13.1. Design Overview
Simply stated, fractals are infinitely complex objects with dimensions that are expressed as complex numbers. These types of objects were discovered by mathematicians around 1870, but it wasn't until Benoit Mandelbrot found (in the mid-1970s) a common mathematical relationship between the fractal objects discovered to date that the field of fractal geometry was born. One of Mandelbrot's most important contributions was to discover that fractal geometry could describe many real-world objects (which consist of both order and chaos) far better than could traditional mathematical models. Mandelbrot found a way to describe many of the structures and phenomena found in nature as an infinite set of fractal models. Such models now form the basis of weather forecasting as well as providing a basis for more mundane uses such as data compression.
Fractals are generated by performing repeated calculations on complex numbers (those with both real and imaginary components). The same formulae are repeated over and over (perhaps thousands or millions of times), with the results of one step being fed back into the next step.
The Mandelbrot Set
The Mandelbrot set is the best-known fractal object and was first described by Benoit Mandelbrot in 1977. This object is created by iterating a simple formula over an X-Y plane of complex numbers. For each complex number C in the plane, the algorithm iterates on the following basic calculation:
This formula iteratively takes the value Zn, squares it, and adds the value of C (from an X-Y plane of complex values) to arrive at a new value for Zn+1. This point is again squared, C is added, and so on for some maximum number of iterations or until Z diverges toward infinity, whichever comes first.
The key to fractals is that the value of Z (through the course of these many iterative calculations) demonstrates dramatically different behavior depending on the value of C, which is of course a complex number. If the iteration formula is applied to every point on the X-Y plane and colored according to the behavior of Z (one color, such as white, if it diverges to infinity, and another color, such as black, if it converges), you obtain a graph such as that shown in Figure 13-1.
Figure 13-1. A subregion of the Mandelbrot set.
This is a plot of the Mandelbrot set for a specific subregion. As this plot demonstrates, by zooming in to specific regions at the edges of the fractal objects that appear, we can find fascinating patterns. These patterns represent an infinite number of variations on the same basic theme and are similar to many of the complex (and yet seemingly random) patterns found in nature.
Accuracy Versus Processing Requirements
The image shown in Figure 13-1 was generated using double-precision floating-point calculations and a maximum number of iterations equal to 2000. This is the number of iterations at which we have decidedalthough not proventhat a given point will not diverge to infinity. Although a maximum iteration value of 2000 is adequate for drawing reasonably attractive pictures of fractal objects, it is probably insufficient for generating a highquality result. This is because many of the points in a given X-Y plane diverge only after many more iterations have been performed. For a high level of accuracy, in fact, we may want to have the maximum iteration value set substantially higher, perhaps even in the millions.

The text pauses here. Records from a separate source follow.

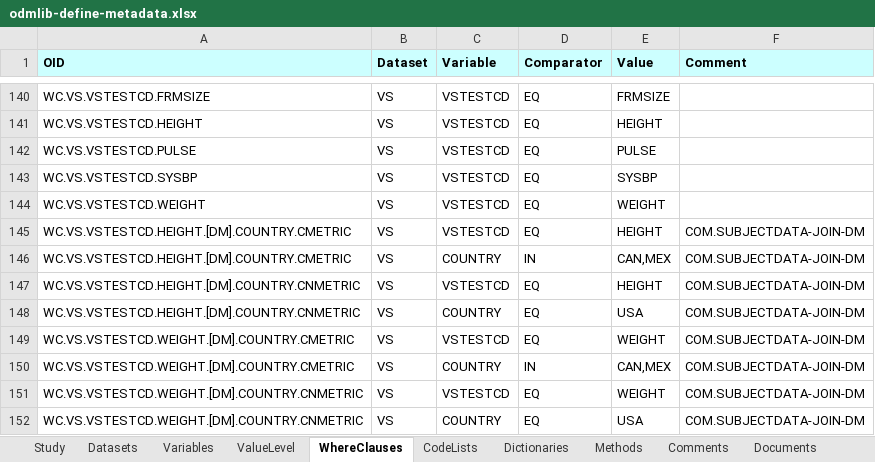
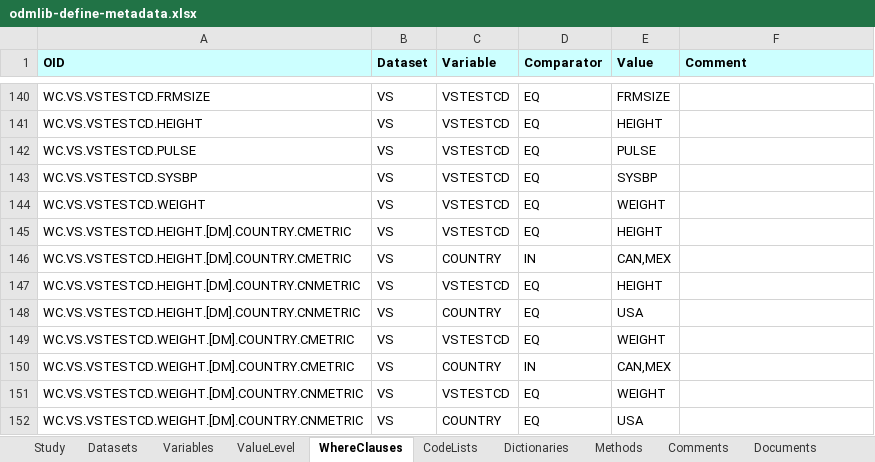
Before and after one commit to swhume/odmlib_examples, an Excel workbook: define2xls/data/odmlib-define-metadata.xlsx, sheet WhereClauses, drawn as a sheet; only a part is shown, gaps mark what is left out; values as stored, in another font and other column widths than the file's, no borders; the diff names each change by its address in the sheet, - before the commit and + after, or states it on an @@ line.

```diff
--- a/define2xls/data/odmlib-define-metadata.xlsx (sheet WhereClauses)
+++ b/define2xls/data/odmlib-define-metadata.xlsx (sheet WhereClauses)
-F145:F152 (Comment): COM.SUBJECTDATA-JOIN-DM
+F145:F152 (Comment): (empty)
```
Also changed, not shown: sheet Variables, sheet ValueLevel, 35 other files.
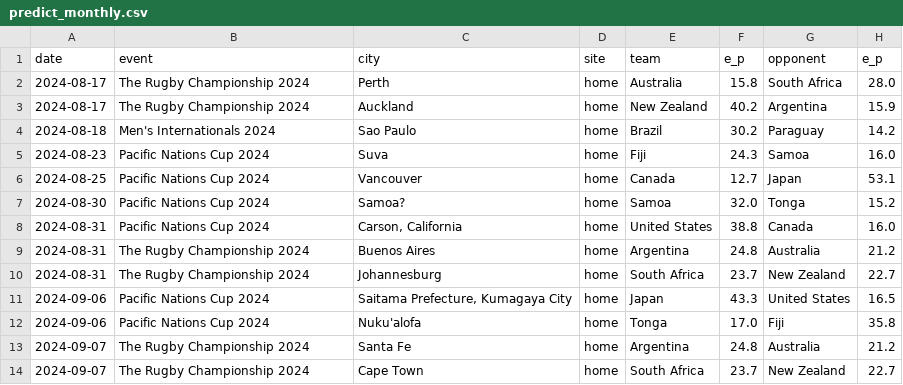
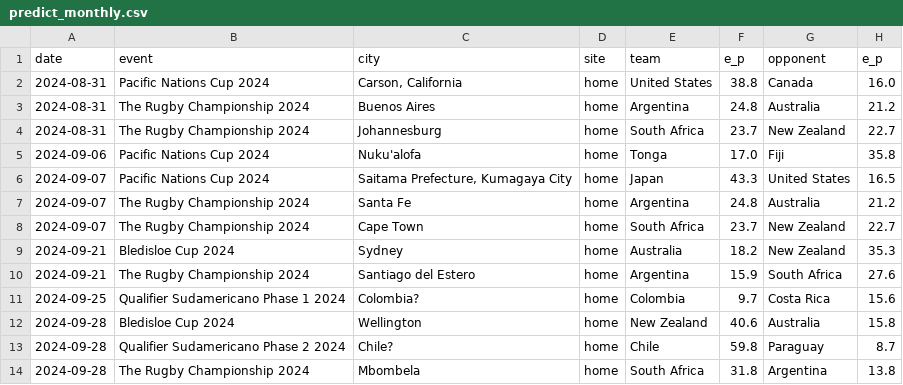
Before and after one commit to octonion/rugby, a CSV file: world_rugby/men/predict_monthly.csv, drawn as a sheet.

```diff
--- a/world_rugby/men/predict_monthly.csv
+++ b/world_rugby/men/predict_monthly.csv
@@ -1,8 +1,2 @@
 date,event,city,site,team,e_p,opponent,e_p
-2024-08-17,The Rugby Championship 2024,Perth,home,Australia,15.8,South Africa,28.0
-2024-08-17,The Rugby Championship 2024,Auckland,home,New Zealand,40.2,Argentina,15.9
-2024-08-18,Men's Internationals 2024,Sao Paulo,home,Brazil,30.2,Paraguay,14.2
-2024-08-23,Pacific Nations Cup 2024,Suva,home,Fiji,24.3,Samoa,16.0
-2024-08-25,Pacific Nations Cup 2024,Vancouver,home,Canada,12.7,Japan,53.1
-2024-08-30,Pacific Nations Cup 2024,Samoa?,home,Samoa,32.0,Tonga,15.2
 2024-08-31,Pacific Nations Cup 2024,"Carson, California",home,United States,38.8,Canada,16.0
@@ -10,5 +4,11 @@ date,event,city,site,team,e_p,opponent,e_p
 2024-08-31,The Rugby Championship 2024,Johannesburg,home,South Africa,23.7,New Zealand,22.7
-2024-09-06,Pacific Nations Cup 2024,"Saitama Prefecture, Kumagaya City",home,Japan,43.3,United States,16.5
 2024-09-06,Pacific Nations Cup 2024,Nuku'alofa,home,Tonga,17.0,Fiji,35.8
+2024-09-07,Pacific Nations Cup 2024,"Saitama Prefecture, Kumagaya City",home,Japan,43.3,United States,16.5
 2024-09-07,The Rugby Championship 2024,Santa Fe,home,Argentina,24.8,Australia,21.2
 2024-09-07,The Rugby Championship 2024,Cape Town,home,South Africa,23.7,New Zealand,22.7
+2024-09-21,Bledisloe Cup 2024,Sydney,home,Australia,18.2,New Zealand,35.3
+2024-09-21,The Rugby Championship 2024,Santiago del Estero,home,Argentina,15.9,South Africa,27.6
+2024-09-25,Qualifier Sudamericano Phase 1 2024,Colombia?,home,Colombia,9.7,Costa Rica,15.6
+2024-09-28,Bledisloe Cup 2024,Wellington,home,New Zealand,40.6,Australia,15.8
+2024-09-28,Qualifier Sudamericano Phase 2 2024,Chile?,home,Chile,59.8,Paraguay,8.7
+2024-09-28,The Rugby Championship 2024,Mbombela,home,South Africa,31.8,Argentina,13.8
```
Also changed, not shown: world_rugby/men/predict.csv, 4 other files.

Why such a high iteration value? While most points in a given plane (which in Figure 13-1 range from a value of negative .3965625 to negative .380470703125 in the X axis and positive .588052734375 to positive .604144531250 in the Y axis) diverge rather quickly, other points may not diverge until a very large number of iterations have been completed. This fact becomes more apparent as the image is magnified. If the number of iterations is not sufficiently high, the edges of the diagram will not be clearly defined, and some points appear (incorrectly) to converge, perhaps showing up as black or white points of "noise" in the generated image.
The higher the iteration count, the higher the accuracy of the fractal image. From this fact it should be obvious that generating high-quality fractal images is computationally expensive. The more detail you want to observe (and the more interesting the region of the plane you are examining), the more calculations that are required. This means that if the fractal image is generated just one pixel at a time in a serial fashion on a traditional processor (such as a PC), a high-quality image may require many hoursor potentially many daysto complete.